3. Help Users Recognize, Diagnose, and Recover from Errors (Nielsen)
Whenever your system returns an error message to the user, it should be expressed in plain language (this means no error codes or development-related jargon). It should precisely indicate the problem and explain how it can be resolved. It is important not to make the user feel like he/she is the problem as this causes anxiety and creates a bad user experience. This reasoning is closely tied to avoiding errors from happening in the first place. The idea is that even if an error happens, the user should feel that it is not a big deal to solve it and resume product use.
A very good example of this practice is found in the same product referenced in point 2 and occurs when a user requests to delete a prototype.
If the user fails to select all boxes, the system clearly indicates why the error has happened and what they need to do to resolve it. The system provides visual cues to make it more clear (e.g. last box’s text highlighted in red).

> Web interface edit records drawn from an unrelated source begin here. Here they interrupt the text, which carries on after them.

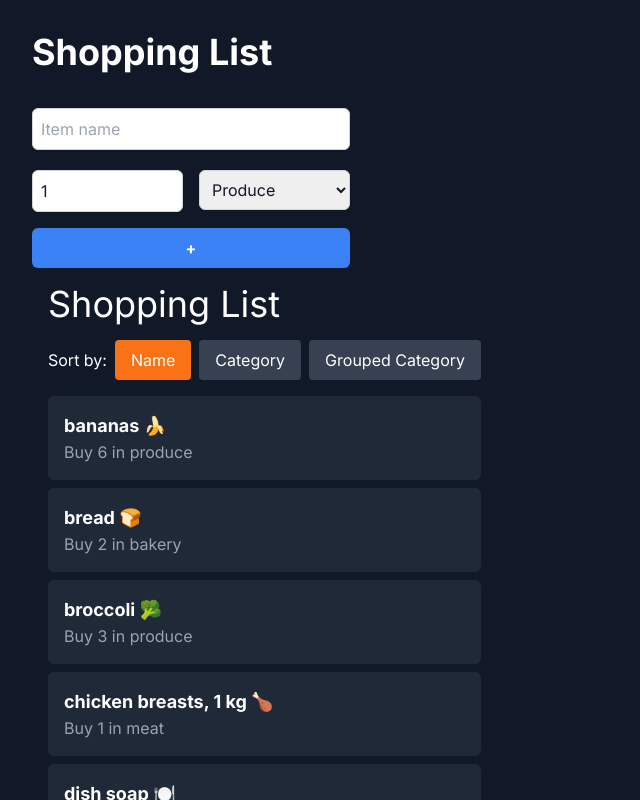
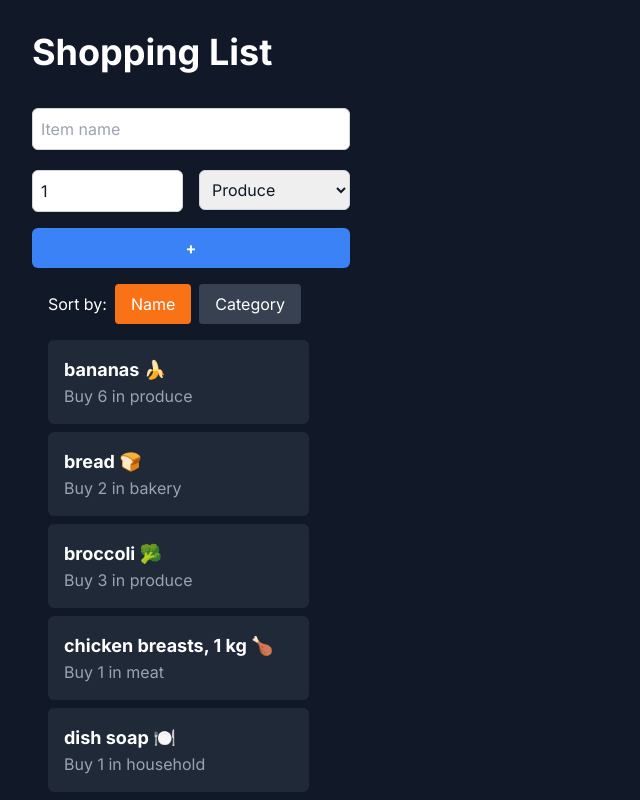
Before and after one commit to Guneetjassi/cprg306-assignments, a Next.js app: page /week-6 in a window 1280 px wide. Shown: the top 800 px of the page, without its empty margins (0-640 px from the left). Built offline with nearby package versions, Linux system fonts and the light colour scheme.

Commit message:
Add Week 6 project

```diff
--- a/app/week-6/item-list.js
+++ b/app/week-6/item-list.js
@@ -37,27 +37,16 @@ const ItemList = () => {
 
   return (
     <div className="min-h-screen bg-gray-900 text-white p-4">
-      <h1 className="text-4xl mb-4">Shopping List</h1>
+
       <div className="flex items-center mb-4">
         <span className="mr-2">Sort by:</span>
-        <button
-          className={`mr-2 py-2 px-4 rounded ${sortBy === 'name' ? 'bg-orange-500' : 'bg-gray-700'}`}
-          onClick={() => setSortBy('name')}
-        >
-          Name
-        </button>
-        <button
-          className={`mr-2 py-2 px-4 rounded ${sortBy === 'category' ? 'bg-orange-500' : 'bg-gray-700'}`}
-          onClick={() => setSortBy('category')}
-        >
-          Category
-        </button>
-        <button
-          className={`py-2 px-4 rounded ${sortBy === 'groupedCategory' ? 'bg-orange-500' : 'bg-gray-700'}`}
-          onClick={() => setSortBy('groupedCategory')}
-        >
-          Grouped Category
-        </button>
+
+        <button className={`mr-2 py-2 px-4 rounded ${sortBy === 'name' ? 'bg-orange-500' : 'bg-gray-700'}`}
+          onClick={() => setSortBy('name')}> Name </button>
+
+        <button className={`mr-2 py-2 px-4 rounded ${sortBy === 'category' ? 'bg-orange-500' : 'bg-gray-700'}`}
+          onClick={() => setSortBy('category')}> Category </button>
+
       </div>
       <div>
         {renderItems()}
--- a/app/week-6/page.js
+++ b/app/week-6/page.js
@@ -1,4 +1,3 @@
-// app/week-6/page.js
 "use client";
 
 import { useState } from "react";
```
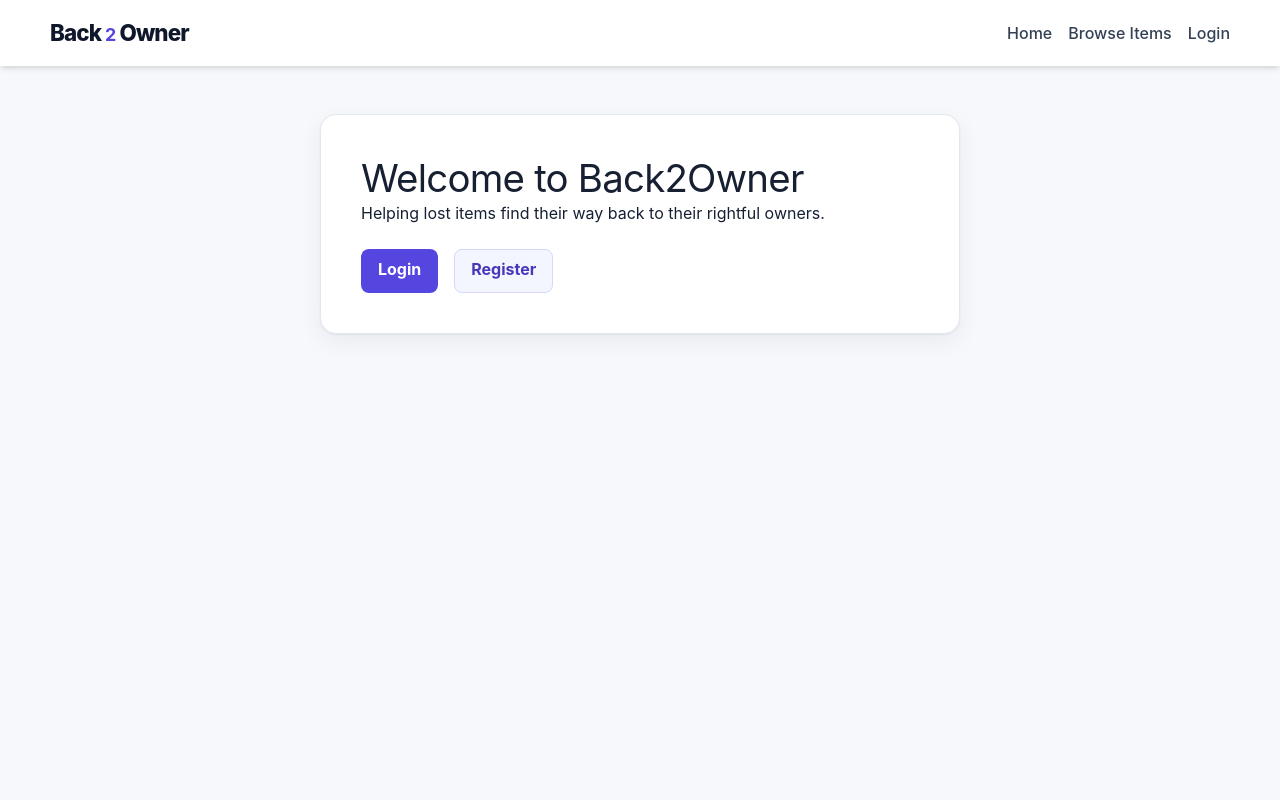
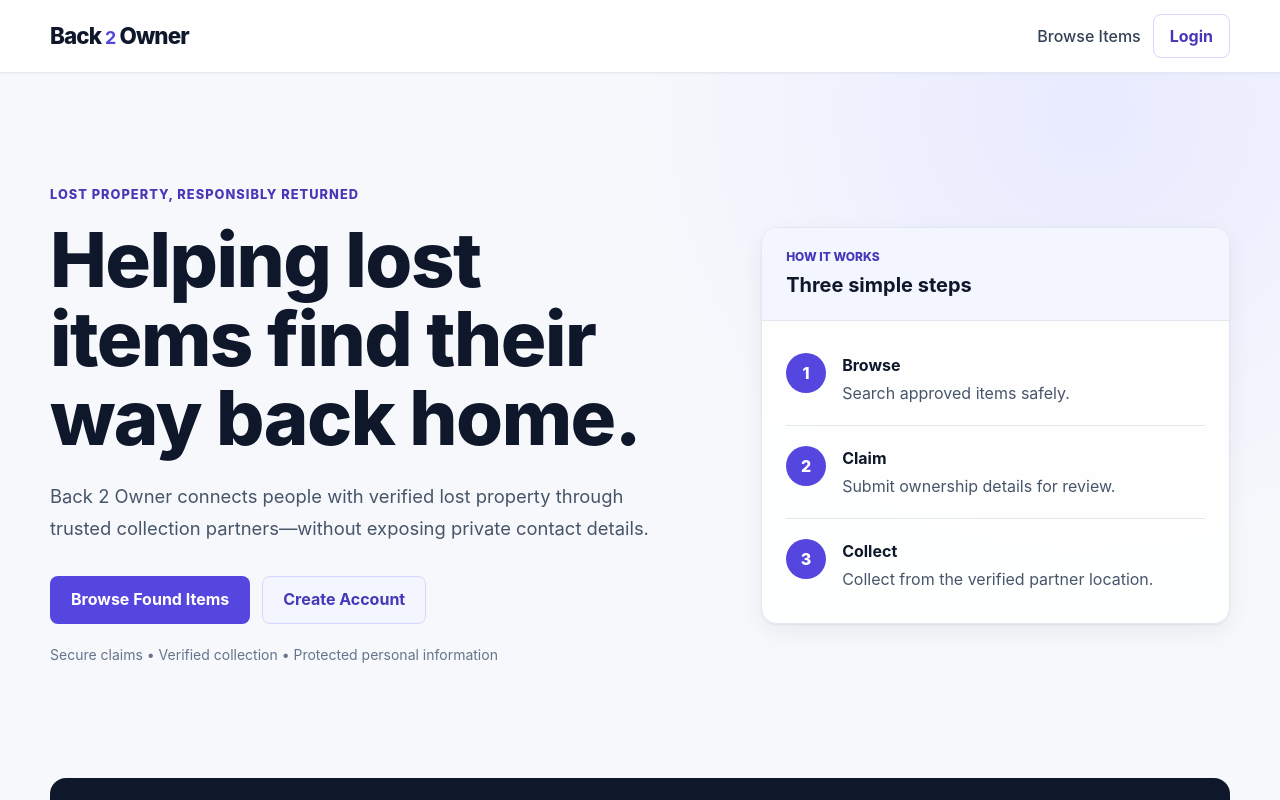
Before and after one commit to FuthifoXx/lostAndFound_frontEnd, a React (Vite) app: page / in a window 1280 px wide. Shown: the top 800 px of the page. Built offline with nearby package versions, Linux system fonts and the light colour scheme.

Commit message:
Redesign public landing experience

```diff
--- a/src/components/Navbar.jsx
+++ b/src/components/Navbar.jsx
@@ -1,33 +1,22 @@
 import { Link } from 'react-router-dom'
 import Logo from './Logo'
+import { getRoleHome } from '../utils/getRoleHome'
 
 function Navbar() {
   const user = JSON.parse(localStorage.getItem('user'))
-
-  const isAdmin = user?.role === 'admin'
-  const isPartner = user?.role === 'partner'
 
   return (
     <nav className='nav'>
       <div className='nav-center'>
         <Logo />
-        <div className='nav-links'>
-          <Link to='/'>Home</Link>
+        <div className='nav-links' aria-label='Primary navigation'>
           <Link to='/items'>Browse Items</Link>
 
-          {!user && <Link to='/login'>Login</Link>}
+          {!user && <Link to='/login' className='nav-login'>Login</Link>}
 
-          {user && <Link to='/dashboard'>Dashboard</Link>}
-
-          {user && <Link to='/notifications'>Notifications</Link>}
-
-          {isPartner && <Link to='/partner'>Partner Dashboard</Link>}
-
-          {isPartner && <Link to='/add-item'>Upload Item</Link>}
-
-          {isAdmin && <Link to='/pending-items'>Pending Items</Link>}
-
-          {isAdmin && <Link to='/admin/claims'>Pending Claims</Link>}
+          {user && (
+            <Link to={getRoleHome(user.role)} className='nav-login'>Dashboard</Link>
+          )}
         </div>
       </div>
     </nav>
--- a/src/pages/Landing.jsx
+++ b/src/pages/Landing.jsx
@@ -1,29 +1,76 @@
 import Navbar from '../components/Navbar'
 import { Link } from 'react-router-dom'
+import { useAuth } from '../hooks/useAuth'
+import { getRoleHome } from '../utils/getRoleHome'
 
 function Landing() {
+  const { user } = useAuth()
+
   return (
-    <>
+    <div className='public-page'>
       <Navbar />
 
-      <section className='form'>
-        <h2>Welcome to Back2Owner</h2>
-        <p className='text'>
-          Helping lost items find their way back to their rightful owners.
-        </p>
+      <main>
+        <section className='landing-hero'>
+          <div className='landing-hero-copy'>
+            <p className='landing-eyebrow'>Lost property, responsibly returned</p>
+            <h1>Helping lost items find their way back home.</h1>
+            <p className='landing-intro'>
+              Back 2 Owner connects people with verified lost property through
+              trusted collection partners—without exposing private contact details.
+            </p>
 
-        <Link to='/login' className='btn'>
-          Login
-        </Link>
-        <Link
-          to='/register'
-          className='btn btn-hipster'
-          style={{ marginLeft: '1rem' }}
-        >
-          Register
-        </Link>
-      </section>
-    </>
+            <div className='landing-actions'>
+              <Link to='/items' className='btn'>Browse found items</Link>
+              {user ? (
+                <Link to={getRoleHome(user.role)} className='btn btn-hipster'>
+                  Go to dashboard
+                </Link>
+              ) : (
+                <Link to='/register' className='btn btn-hipster'>Create account</Link>
+              )}
+            </div>
+
+            <p className='landing-trust'>
+              Secure claims <span aria-hidden='true'>•</span> Verified collection
+              <span aria-hidden='true'> • </span> Protected personal information
+            </p>
+          </div>
+
+          <div className='landing-journey' aria-label='How Back 2 Owner works'>
+            <div className='journey-heading'>
+              <span>How it works</span>
+              <strong>Three simple steps</strong>
+            </div>
+            <ol className='journey-steps'>
+              <li>
+                <span className='journey-number'>1</span>
+                <div><strong>Browse</strong><p>Search approved items safely.</p></div>
+              </li>
+              <li>
+                <span className='journey-number'>2</span>
+                <div><strong>Claim</strong><p>Submit ownership details for review.</p></div>
+              </li>
+              <li>
+                <span className='journey-number'>3</span>
+                <div><strong>Collect</strong><p>Collect from the verified partner location.</p></div>
+              </li>
+            </ol>
+          </div>
+        </section>
+
+        <section className='landing-purpose' aria-labelledby='landing-purpose-title'>
+          <div>
+            <p className='landing-eyebrow'>Found something?</p>
+            <h2 id='landing-purpose-title'>Hand it in. Help it get home.</h2>
+          </div>
+          <p>
+            Take found property to an affiliated Back 2 Owner partner. Staff will
+            record it securely and manage the return process.
+          </p>
+        </section>
+      </main>
+    </div>
   )
 }
 
--- a/src/styles/design-system.css
+++ b/src/styles/design-system.css
@@ -588,6 +588,160 @@ textarea {
   background: var(--brand-500);
 }
 
+/* Public landing page */
+.public-page {
+  min-height: 100vh;
+  background:
+    radial-gradient(circle at 85% 12%, var(--brand-100), transparent 28rem),
+    var(--backgroundColor);
+}
+
+.public-page .nav {
+  position: sticky;
+  top: 0;
+  z-index: 40;
+  min-height: 72px;
+  padding: 0 var(--space-6);
+  border-bottom: 1px solid var(--grey-200);
+  box-shadow: 0 1px 2px rgba(15, 23, 42, 0.04);
+}
+
+.public-page .nav-center { min-height: 72px; }
+.public-page .nav-links { display: flex; align-items: center; gap: var(--space-3); }
+.public-page .nav-links a { margin: 0; }
+
+.public-page .nav-login {
+  min-height: 44px;
+  display: inline-flex;
+  align-items: center;
+  padding: 0 var(--space-4);
+  border: 1px solid var(--brand-200);
+  border-radius: var(--radius-sm);
+  color: var(--brand-700);
+  font-weight: 700;
+}
+
+.landing-hero {
+  display: grid;
+  grid-template-columns: minmax(0, 1.15fr) minmax(300px, 0.85fr);
+  align-items: center;
+  gap: clamp(2rem, 6vw, 5rem);
+  width: min(calc(100% - 2rem), var(--max-width));
+  min-height: calc(100vh - 220px);
+  margin: 0 auto;
+  padding: clamp(4rem, 9vw, 7rem) 0;
+}
+
+.landing-hero-copy { max-width: 42rem; }
+
+.landing-eyebrow {
+  margin-bottom: var(--space-4);
+  color: var(--brand-700);
+  font-size: 0.8rem;
+  font-weight: 800;
+  letter-spacing: 0.08em;
+  text-transform: uppercase;
+}
+
+.landing-hero h1 {
+  max-width: 13ch;
+  color: var(--grey-900);
+  font-size: clamp(2.5rem, 6vw, 4.75rem);
+  font-weight: 800;
+  line-height: 1.04;
+}
+
+.landing-intro {
+  max-width: 38rem;
+  margin-top: var(--space-6);
+  color: var(--grey-600);
+  font-size: clamp(1rem, 2vw, 1.15rem);
+  line-height: 1.7;
+}
+
+.landing-actions {
+  display: flex;
+  flex-wrap: wrap;
+  gap: var(--space-3);
+  margin-top: var(--space-8);
+}
+
+.landing-actions .btn {
+  display: inline-flex;
+  align-items: center;
+  justify-content: center;
+  min-height: 48px;
+  padding-inline: var(--space-5);
+}
+
+.landing-trust {
+  margin-top: var(--space-5);
+  color: var(--grey-500);
+  font-size: 0.875rem;
+  line-height: 1.6;
+}
+
+.landing-journey {
+  overflow: hidden;
+  border: 1px solid var(--grey-200);
+  border-radius: var(--radius-lg);
+  background: rgba(255, 255, 255, 0.94);
+  box-shadow: var(--surface-shadow);
+}
+
+.journey-heading {
+  display: grid;
+  gap: var(--space-1);
+  padding: var(--space-5) var(--space-6);
+  border-bottom: 1px solid var(--grey-200);
+  background: var(--brand-50);
+}
+
+.journey-heading span { color: var(--brand-700); font-size: 0.75rem; font-weight: 800; text-transform: uppercase; }
+.journey-heading strong { color: var(--grey-900); font-size: 1.25rem; }
+.journey-steps { padding: var(--space-3) var(--space-6); }
+
+.journey-steps li {
+  display: flex;
+  align-items: flex-start;
+  gap: var(--space-4);
+  padding: var(--space-5) 0;
+}
+
+.journey-steps li + li { border-top: 1px solid var(--grey-200); }
+
+.journey-number {
+  display: grid;
+  flex: 0 0 40px;
+  width: 40px;
+  height: 40px;
+  place-items: center;
+  border-radius: 50%;
+  background: var(--brand-600);
+  color: white;
+  font-weight: 800;
+}
+
+.journey-steps strong { color: var(--grey-900); }
+.journey-steps p { margin-top: var(--space-1); color: var(--grey-600); line-height: 1.5; }
+
+.landing-purpose {
+  display: grid;
+  grid-template-columns: 1fr 1fr;
+  align-items: center;
+  gap: var(--space-8);
+  width: min(calc(100% - 2rem), var(--max-width));
+  margin: 0 auto var(--space-12);
+  padding: clamp(1.5rem, 4vw, 2.5rem);
+  border-radius: var(--radius-lg);
+  background: var(--grey-900);
+  color: white;
+}
+
+.landing-purpose .landing-eyebrow { margin-bottom: var(--space-2); color: var(--brand-300); }
+.landing-purpose h2 { font-size: clamp(1.5rem, 3vw, 2rem); font-weight: 750; }
+.landing-purpose > p { color: var(--grey-300); line-height: 1.7; }
+
 .sidebar-backdrop {
   display: none;
 }
@@ -630,6 +784,14 @@ textarea {
     opacity: 1;
     pointer-events: auto;
   }
+
+  .landing-hero {
+    grid-template-columns: 1fr;
+    min-height: auto;
+    padding-block: var(--space-12);
+  }
+
+  .landing-hero-copy { max-width: 46rem; }
 }
 
 @media (max-width: 520px) {
@@ -643,6 +805,21 @@ textarea {
   .item-badges { justify-content: flex-start; }
   .item-footer { align-items: flex-start; flex-direction: column; }
   .item-actions .btn { width: 100%; }
+
+  .public-page .nav { min-height: 64px; padding-inline: var(--space-4); }
+  .public-page .nav-center { min-height: 64px; }
+  .public-page .nav-links { gap: var(--space-2); }
+  .public-page .nav-links > a:first-child { display: none; }
+  .public-page .nav-login { padding-inline: var(--space-3); }
+  .landing-hero { padding-block: var(--space-10); }
+  .landing-hero h1 { font-size: clamp(2.35rem, 12vw, 3.25rem); }
+  .landing-actions { flex-direction: column; }
+  .landing-actions .btn { width: 100%; }
+  .landing-trust span { display: none; }
+  .landing-trust { display: grid; gap: var(--space-1); }
+  .journey-heading,
+  .journey-steps { padding-inline: var(--space-5); }
+  .landing-purpose { grid-template-columns: 1fr; gap: var(--space-4); }
 }
 
 @media (prefers-reduced-motion: reduce) {
```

4. Visibility of System Status (Nielsen)
The user should be informed about system status in any particular moment. He/she should know what is going on so they do not feel lost or wonder whether something worked or not, thus avoiding unnecessary anxiery. Once again, the prototyping product provides a great example of good practice:
When uploading screens to a prototype, the system uses visual and text cues to inform the user, thus making both the current state and how it will progress very clear. Adding an estimate of how long it will take would be good, but it is still a good example of how the user should be informed of the system status in a particular moment.
Experts for a Heuristic Evaluation
As mentioned earlier on, one single expert would not be able to find a high number of usability issues. This is why it is recommended to have a team of usability experts conducting your heuristic evaluations. But what is the right number?
In his article “How to conduct a heuristic evaluation” (1995), Jakob Nielsen mentions that averaged over six projects, single evaluators only found 35% of the usability problems in interfaces and that adding more evaluators increased the number of issues found. The graph below shows the proportion of usability problems found as more evaluators are added, using data from the referenced article.
It is also necessary to think about the benefits-to-cost ratio. For example, for a SaaS business, the value of the heuristic evaluation can be estimated based on the expected decrease in churn as a result of higher user satisfaction or increase in signups based on better reviews or word of mouth spread. Since it is impossible to fix all issues found, we are considering the ones that were fixed. Again, using data from Nielsen’s article, the following graph shows how many times the benefits are greater than the costs for heuristic evaluation of a sample project:
The optimal number of evaluators in the example is four – with benefits 62 times greater than the costs. Overall, you should aim to have from 3 to 5 testers – this is the sweet spot. If you want to read more about this, be sure to visit the referenced article “How to Conduct a Heuristic Evaluation” by Jakob Nielsen from the Nielsen Norman Group.
Heuristic evaluations are a great way of identifying usability problems in your product while spending less time and money than you would by conducting usability testings. This does not mean that heuristic evaluations are cheap to conduct, since usability experts are rare and hence costly to recruit. That being said, when conducted with clear goals, a good understanding of users and led by experts with domain knowledge using heuristics that apply to your project, the results are worth the invested time and effort.
If you’re interested in learning how to do a full-blown usability test, including the use of heuristic evaluation, then we recommend you take the online course “Conducting Usability Testing“